_Problem details_. The whole listing is to be retyped exactly as it appears.

_Material to process_.

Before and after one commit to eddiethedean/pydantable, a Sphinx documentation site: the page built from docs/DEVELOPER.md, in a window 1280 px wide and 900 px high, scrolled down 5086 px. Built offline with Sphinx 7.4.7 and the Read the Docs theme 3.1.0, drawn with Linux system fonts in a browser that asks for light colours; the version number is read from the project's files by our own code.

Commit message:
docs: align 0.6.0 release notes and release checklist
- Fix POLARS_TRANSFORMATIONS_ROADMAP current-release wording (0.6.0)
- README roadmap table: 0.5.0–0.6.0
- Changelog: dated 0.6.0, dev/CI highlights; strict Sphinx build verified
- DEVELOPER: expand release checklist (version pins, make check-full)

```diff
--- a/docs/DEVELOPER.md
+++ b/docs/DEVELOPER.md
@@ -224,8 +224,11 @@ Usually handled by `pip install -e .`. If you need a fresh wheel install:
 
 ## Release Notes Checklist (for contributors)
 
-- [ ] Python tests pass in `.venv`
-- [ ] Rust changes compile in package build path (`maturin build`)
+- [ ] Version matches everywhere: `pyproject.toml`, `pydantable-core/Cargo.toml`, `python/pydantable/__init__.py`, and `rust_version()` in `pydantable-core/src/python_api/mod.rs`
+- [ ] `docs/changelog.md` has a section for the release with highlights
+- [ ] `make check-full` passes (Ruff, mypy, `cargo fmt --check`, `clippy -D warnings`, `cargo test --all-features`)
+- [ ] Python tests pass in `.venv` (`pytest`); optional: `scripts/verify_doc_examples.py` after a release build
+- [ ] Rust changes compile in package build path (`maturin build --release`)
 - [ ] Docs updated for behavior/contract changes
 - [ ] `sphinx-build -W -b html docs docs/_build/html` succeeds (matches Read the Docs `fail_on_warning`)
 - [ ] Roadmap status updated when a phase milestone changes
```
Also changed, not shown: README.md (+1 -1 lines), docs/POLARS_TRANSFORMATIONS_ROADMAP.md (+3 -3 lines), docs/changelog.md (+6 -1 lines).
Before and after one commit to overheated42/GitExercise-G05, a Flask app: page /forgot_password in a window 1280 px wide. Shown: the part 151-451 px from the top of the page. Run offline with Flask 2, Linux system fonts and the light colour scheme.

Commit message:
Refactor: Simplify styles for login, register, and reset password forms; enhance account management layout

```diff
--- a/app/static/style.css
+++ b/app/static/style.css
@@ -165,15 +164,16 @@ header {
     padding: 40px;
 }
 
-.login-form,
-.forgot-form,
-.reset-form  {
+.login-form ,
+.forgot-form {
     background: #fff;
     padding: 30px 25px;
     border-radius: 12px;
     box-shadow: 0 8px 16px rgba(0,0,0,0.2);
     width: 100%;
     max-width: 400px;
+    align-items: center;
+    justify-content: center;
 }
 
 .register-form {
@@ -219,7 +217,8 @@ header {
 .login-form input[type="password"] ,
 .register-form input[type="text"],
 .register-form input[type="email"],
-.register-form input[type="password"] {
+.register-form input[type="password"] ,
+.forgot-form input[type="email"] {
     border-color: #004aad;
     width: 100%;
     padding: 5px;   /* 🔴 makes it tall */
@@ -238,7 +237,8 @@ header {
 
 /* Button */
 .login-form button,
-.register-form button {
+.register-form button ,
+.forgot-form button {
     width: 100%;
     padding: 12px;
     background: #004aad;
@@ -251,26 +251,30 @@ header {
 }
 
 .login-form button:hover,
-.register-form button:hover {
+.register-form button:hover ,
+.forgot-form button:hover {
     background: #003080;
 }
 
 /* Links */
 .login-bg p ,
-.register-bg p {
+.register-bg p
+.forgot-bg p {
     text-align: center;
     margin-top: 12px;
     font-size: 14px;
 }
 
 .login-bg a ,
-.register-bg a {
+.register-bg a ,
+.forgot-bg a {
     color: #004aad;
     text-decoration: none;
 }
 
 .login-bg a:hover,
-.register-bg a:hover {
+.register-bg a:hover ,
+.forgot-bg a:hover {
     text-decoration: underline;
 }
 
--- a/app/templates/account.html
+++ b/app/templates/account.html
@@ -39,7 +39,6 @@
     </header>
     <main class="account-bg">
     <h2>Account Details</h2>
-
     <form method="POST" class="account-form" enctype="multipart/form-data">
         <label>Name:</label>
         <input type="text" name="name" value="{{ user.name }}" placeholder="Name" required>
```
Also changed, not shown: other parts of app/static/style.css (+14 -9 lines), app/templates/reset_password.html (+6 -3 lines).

_Answer to the problem_.
Before and after one commit to eddiethedean/pydantable, a Sphinx documentation site: the page built from docs/DEVELOPER.md, in a window 1280 px wide and 900 px high, scrolled down 5086 px. Built offline with Sphinx 7.4.7 and the Read the Docs theme 3.1.0, drawn with Linux system fonts in a browser that asks for light colours; the version number is read from the project's files by our own code.

Commit message:
docs: align 0.6.0 release notes and release checklist
- Fix POLARS_TRANSFORMATIONS_ROADMAP current-release wording (0.6.0)
- README roadmap table: 0.5.0–0.6.0
- Changelog: dated 0.6.0, dev/CI highlights; strict Sphinx build verified
- DEVELOPER: expand release checklist (version pins, make check-full)

```diff
--- a/docs/DEVELOPER.md
+++ b/docs/DEVELOPER.md
@@ -224,8 +224,11 @@ Usually handled by `pip install -e .`. If you need a fresh wheel install:
 
 ## Release Notes Checklist (for contributors)
 
-- [ ] Python tests pass in `.venv`
-- [ ] Rust changes compile in package build path (`maturin build`)
+- [ ] Version matches everywhere: `pyproject.toml`, `pydantable-core/Cargo.toml`, `python/pydantable/__init__.py`, and `rust_version()` in `pydantable-core/src/python_api/mod.rs`
+- [ ] `docs/changelog.md` has a section for the release with highlights
+- [ ] `make check-full` passes (Ruff, mypy, `cargo fmt --check`, `clippy -D warnings`, `cargo test --all-features`)
+- [ ] Python tests pass in `.venv` (`pytest`); optional: `scripts/verify_doc_examples.py` after a release build
+- [ ] Rust changes compile in package build path (`maturin build --release`)
 - [ ] Docs updated for behavior/contract changes
 - [ ] `sphinx-build -W -b html docs docs/_build/html` succeeds (matches Read the Docs `fail_on_warning`)
 - [ ] Roadmap status updated when a phase milestone changes
```
Also changed, not shown: README.md (+1 -1 lines), docs/POLARS_TRANSFORMATIONS_ROADMAP.md (+3 -3 lines), docs/changelog.md (+6 -1 lines).
Before and after one commit to overheated42/GitExercise-G05, a Flask app: page /forgot_password in a window 1280 px wide. Shown: the part 151-451 px from the top of the page. Run offline with Flask 2, Linux system fonts and the light colour scheme.

Commit message:
Refactor: Simplify styles for login, register, and reset password forms; enhance account management layout

```diff
--- a/app/static/style.css
+++ b/app/static/style.css
@@ -165,15 +164,16 @@ header {
     padding: 40px;
 }
 
-.login-form,
-.forgot-form,
-.reset-form  {
+.login-form ,
+.forgot-form {
     background: #fff;
     padding: 30px 25px;
     border-radius: 12px;
     box-shadow: 0 8px 16px rgba(0,0,0,0.2);
     width: 100%;
     max-width: 400px;
+    align-items: center;
+    justify-content: center;
 }
 
 .register-form {
@@ -219,7 +217,8 @@ header {
 .login-form input[type="password"] ,
 .register-form input[type="text"],
 .register-form input[type="email"],
-.register-form input[type="password"] {
+.register-form input[type="password"] ,
+.forgot-form input[type="email"] {
     border-color: #004aad;
     width: 100%;
     padding: 5px;   /* 🔴 makes it tall */
@@ -238,7 +237,8 @@ header {
 
 /* Button */
 .login-form button,
-.register-form button {
+.register-form button ,
+.forgot-form button {
     width: 100%;
     padding: 12px;
     background: #004aad;
@@ -251,26 +251,30 @@ header {
 }
 
 .login-form button:hover,
-.register-form button:hover {
+.register-form button:hover ,
+.forgot-form button:hover {
     background: #003080;
 }
 
 /* Links */
 .login-bg p ,
-.register-bg p {
+.register-bg p
+.forgot-bg p {
     text-align: center;
     margin-top: 12px;
     font-size: 14px;
 }
 
 .login-bg a ,
-.register-bg a {
+.register-bg a ,
+.forgot-bg a {
     color: #004aad;
     text-decoration: none;
 }
 
 .login-bg a:hover,
-.register-bg a:hover {
+.register-bg a:hover ,
+.forgot-bg a:hover {
     text-decoration: underline;
 }
 
--- a/app/templates/account.html
+++ b/app/templates/account.html
@@ -39,7 +39,6 @@
     </header>
     <main class="account-bg">
     <h2>Account Details</h2>
-
     <form method="POST" class="account-form" enctype="multipart/form-data">
         <label>Name:</label>
         <input type="text" name="name" value="{{ user.name }}" placeholder="Name" required>
```
Also changed, not shown: other parts of app/static/style.css (+14 -9 lines), app/templates/reset_password.html (+6 -3 lines).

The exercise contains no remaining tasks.